◆ **SUPPLIED RECORDS**
=== Section Start ===

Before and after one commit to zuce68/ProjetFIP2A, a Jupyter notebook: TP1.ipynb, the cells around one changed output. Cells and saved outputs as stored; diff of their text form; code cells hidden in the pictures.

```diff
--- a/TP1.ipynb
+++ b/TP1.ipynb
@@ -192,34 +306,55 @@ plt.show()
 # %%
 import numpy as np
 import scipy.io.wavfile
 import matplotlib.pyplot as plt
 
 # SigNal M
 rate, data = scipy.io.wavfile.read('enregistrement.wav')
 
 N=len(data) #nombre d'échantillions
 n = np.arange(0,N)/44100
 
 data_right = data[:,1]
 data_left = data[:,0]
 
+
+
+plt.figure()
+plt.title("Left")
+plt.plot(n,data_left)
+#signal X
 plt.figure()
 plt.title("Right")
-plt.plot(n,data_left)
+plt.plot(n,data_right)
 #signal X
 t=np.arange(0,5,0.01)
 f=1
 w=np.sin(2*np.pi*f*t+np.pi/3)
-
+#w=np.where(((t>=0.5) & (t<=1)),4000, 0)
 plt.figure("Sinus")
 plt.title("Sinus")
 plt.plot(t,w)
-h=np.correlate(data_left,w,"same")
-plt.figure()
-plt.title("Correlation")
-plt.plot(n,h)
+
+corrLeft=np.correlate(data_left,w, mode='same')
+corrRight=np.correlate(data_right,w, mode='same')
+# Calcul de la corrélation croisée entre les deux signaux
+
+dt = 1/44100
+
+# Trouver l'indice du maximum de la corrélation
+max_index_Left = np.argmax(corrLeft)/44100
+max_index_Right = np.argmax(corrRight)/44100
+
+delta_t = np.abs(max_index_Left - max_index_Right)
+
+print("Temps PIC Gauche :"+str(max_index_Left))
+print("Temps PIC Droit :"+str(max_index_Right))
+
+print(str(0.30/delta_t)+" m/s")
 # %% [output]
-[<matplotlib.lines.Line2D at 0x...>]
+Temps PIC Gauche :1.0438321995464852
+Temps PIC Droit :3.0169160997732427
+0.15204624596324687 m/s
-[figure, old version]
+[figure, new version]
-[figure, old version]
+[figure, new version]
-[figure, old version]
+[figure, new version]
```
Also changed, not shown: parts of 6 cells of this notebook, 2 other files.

=== Section End ===

◆ **EXERCISE OBJECTIVE**
Each record above should be repeated exactly as it appears.

◆ **RESPONSE FOR THIS EXERCISE**
Before and after one commit to zuce68/ProjetFIP2A, a Jupyter notebook: TP1.ipynb, the cells around one changed output. Cells and saved outputs as stored; diff of their text form; code cells hidden in the pictures.

```diff
--- a/TP1.ipynb
+++ b/TP1.ipynb
@@ -192,34 +306,55 @@ plt.show()
 # %%
 import numpy as np
 import scipy.io.wavfile
 import matplotlib.pyplot as plt
 
 # SigNal M
 rate, data = scipy.io.wavfile.read('enregistrement.wav')
 
 N=len(data) #nombre d'échantillions
 n = np.arange(0,N)/44100
 
 data_right = data[:,1]
 data_left = data[:,0]
 
+
+
+plt.figure()
+plt.title("Left")
+plt.plot(n,data_left)
+#signal X
 plt.figure()
 plt.title("Right")
-plt.plot(n,data_left)
+plt.plot(n,data_right)
 #signal X
 t=np.arange(0,5,0.01)
 f=1
 w=np.sin(2*np.pi*f*t+np.pi/3)
-
+#w=np.where(((t>=0.5) & (t<=1)),4000, 0)
 plt.figure("Sinus")
 plt.title("Sinus")
 plt.plot(t,w)
-h=np.correlate(data_left,w,"same")
-plt.figure()
-plt.title("Correlation")
-plt.plot(n,h)
+
+corrLeft=np.correlate(data_left,w, mode='same')
+corrRight=np.correlate(data_right,w, mode='same')
+# Calcul de la corrélation croisée entre les deux signaux
+
+dt = 1/44100
+
+# Trouver l'indice du maximum de la corrélation
+max_index_Left = np.argmax(corrLeft)/44100
+max_index_Right = np.argmax(corrRight)/44100
+
+delta_t = np.abs(max_index_Left - max_index_Right)
+
+print("Temps PIC Gauche :"+str(max_index_Left))
+print("Temps PIC Droit :"+str(max_index_Right))
+
+print(str(0.30/delta_t)+" m/s")
 # %% [output]
-[<matplotlib.lines.Line2D at 0x...>]
+Temps PIC Gauche :1.0438321995464852
+Temps PIC Droit :3.0169160997732427
+0.15204624596324687 m/s
-[figure, old version]
+[figure, new version]
-[figure, old version]
+[figure, new version]
-[figure, old version]
+[figure, new version]
```
Also changed, not shown: parts of 6 cells of this notebook, 2 other files.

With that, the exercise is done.